photographs by Brittany Ambridge text by BRITTANY CHEVALIER
Colorful bouquets brighten up a black-and-white palette.
“The architect had encouraged us to redesign the
apartment as a proper two-bedroom, but my client
liked the master’s eccentric dimensions,” Howe says. “The goal was to make it livable while maintaining its off-beat character.”
An interior designer transforms
dated NoHo penthouse into a
When Georgia Tapert Howewas
hired to renovate this duplex
penthouse in lower Manhattan, she
knew that its unconventional layout
would be a challenge.
In the living room, Howe removed an oversize fireplace
and installed custom shelving to house her client’s
favorite books and treasures.
The master bedroom’s internal
windows open out onto the
apartment’s two-story living space.

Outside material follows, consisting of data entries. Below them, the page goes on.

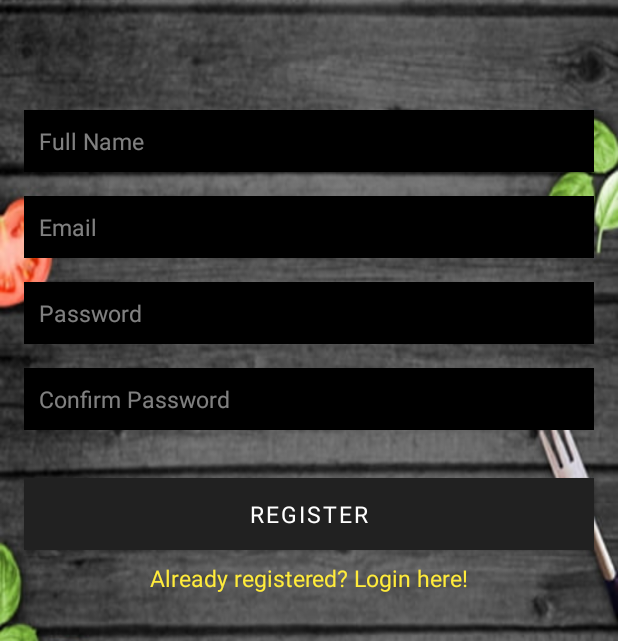
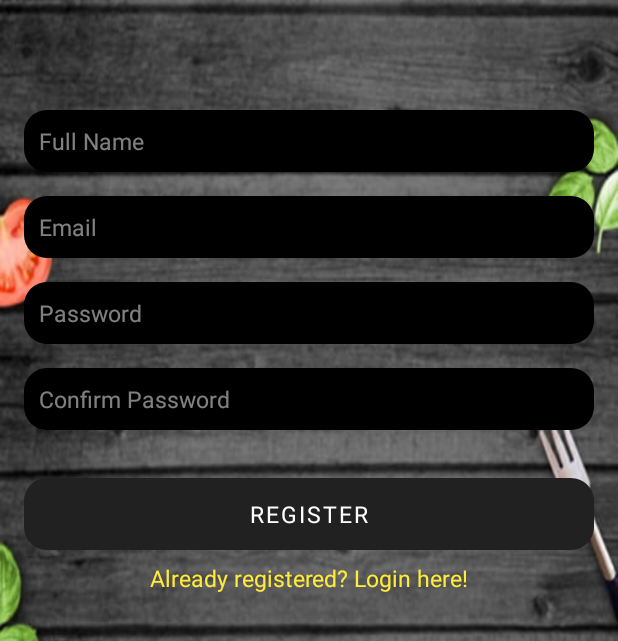
Before and after one commit to AkashSasikumar/AndroidApp-GetIt, an Android app: the screen it shows after launch (Register), on a phone screen of 412 x 824 dp. Shown: the part 367-1008 px from the top of the screen. Run offline under Robolectric (Android 15) with nearby library versions, the phone set to English and light mode, and no system bars; our stand-ins replace Firebase (no records; nobody signed in at launch, a user with empty details on screens opened directly); Roboto replaces fonts that are not available here.

Commit message:
Rounded border for better UI

```diff
--- /dev/null
+++ b/app/src/main/res/drawable/rounded_edittext.xml
@@ -0,0 +1,12 @@
+<?xml version="1.0" encoding="utf-8"?>
+<shape xmlns:android="http://schemas.android.com/apk/res/android"
+    android:shape="rectangle"
+    android:padding="10dp">
+
+    <solid android:color="#000000" />
+    <corners
+        android:bottomRightRadius="15dp"
+        android:bottomLeftRadius="15dp"
+        android:topLeftRadius="15dp"
+        android:topRightRadius="15dp" />
+</shape>
--- a/app/src/main/res/layout/activity_login.xml
+++ b/app/src/main/res/layout/activity_login.xml
@@ -40,7 +40,7 @@
         android:layout_height="wrap_content"
         android:layout_marginStart="16dp"
         android:layout_marginEnd="16dp"
-        android:background="@color/black"
+        android:background="@drawable/rounded_edittext"
         android:ems="10"
         android:fontFamily="@font/aclonica"
         android:hint="Email"
@@ -62,7 +62,7 @@
         android:layout_marginStart="16dp"
         android:layout_marginTop="16dp"
         android:layout_marginEnd="16dp"
-        android:background="@color/black"
+        android:background="@drawable/rounded_edittext"
         android:ems="10"
         android:fontFamily="@font/aclonica"
         android:hint="Password"
@@ -82,7 +82,7 @@
         android:layout_marginStart="16dp"
         android:layout_marginTop="32dp"
         android:layout_marginEnd="16dp"
-        android:background="@color/black"
+        android:background="@drawable/rounded_edittext"
         android:ems="10"
         android:fontFamily="@font/aclonica"
         android:text="Login"
--- a/app/src/main/res/layout/activity_register.xml
+++ b/app/src/main/res/layout/activity_register.xml
@@ -40,7 +40,7 @@
         android:layout_height="wrap_content"
         android:layout_marginStart="16dp"
         android:layout_marginEnd="16dp"
-        android:background="@color/black"
+        android:background="@drawable/rounded_edittext"
         android:ems="10"
         android:fontFamily="@font/aclonica"
         android:hint="Full Name"
@@ -64,7 +64,7 @@
         android:layout_marginTop="16dp"
         android:ems="10"
         android:fontFamily="@font/aclonica"
-        android:background="@color/black"
+        android:background="@drawable/rounded_edittext"
         android:inputType="textEmailAddress"
         android:hint="Email"
         android:padding="10dp"
@@ -84,7 +84,7 @@
         android:layout_marginEnd="16dp"
         android:ems="10"
         android:fontFamily="@font/aclonica"
-        android:background="@color/black"
+        android:background="@drawable/rounded_edittext"
         android:inputType="textPassword"
         android:hint="Password"
         android:padding="10dp"
@@ -104,7 +104,7 @@
         android:layout_marginEnd="16dp"
         android:ems="10"
         android:fontFamily="@font/aclonica"
-        android:background="@color/black"
+        android:background="@drawable/rounded_edittext"
         android:inputType="textPassword"
         android:hint="Confirm Password"
         android:padding="10dp"
@@ -126,7 +126,7 @@
         android:textSize="15sp"
         android:fontFamily="@font/aclonica"
         android:text="Register"
-        android:background="@color/black"
+        android:background="@drawable/rounded_edittext"
         app:layout_constraintEnd_toEndOf="parent"
         app:layout_constraintStart_toStartOf="parent"
         app:layout_constraintTop_toBottomOf="@+id/confirmPassword" />
```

So, instead of getting rid of an open,
stage-like area along one wall of the
bedroom, the designer reimagined the
space to make room for a large walk-in
Filled with reflective surfaces, the entryway
strikes a bright and welcoming vibe.
Howe kept the original layout of the kitchen but updated its color scheme,
appliances, and countertops to maintain a sense of consistency within the
open living area.
Drawing inspiration from
Parisian and Indian interiors,
she struck a balance
between comfort and style,
creating a modern space
rooted in traditional design.
Since her client loves to entertain, Howe found a dining table
large enough to provide ample seating for party guests.
These dining room chairs were custom designed by Charles Hollis Jones, an American artist known for his pioneering use of Lucite and acrylic in furniture production.
To incorporate her client’s love of
Indian textiles, Howe chose a Lisa Fine
fabric to adorn the master bedroom’s
headboard and bed skirt. "My favorite
part of the bedroom is that fabric,"
says Howe. "It's just so much fun."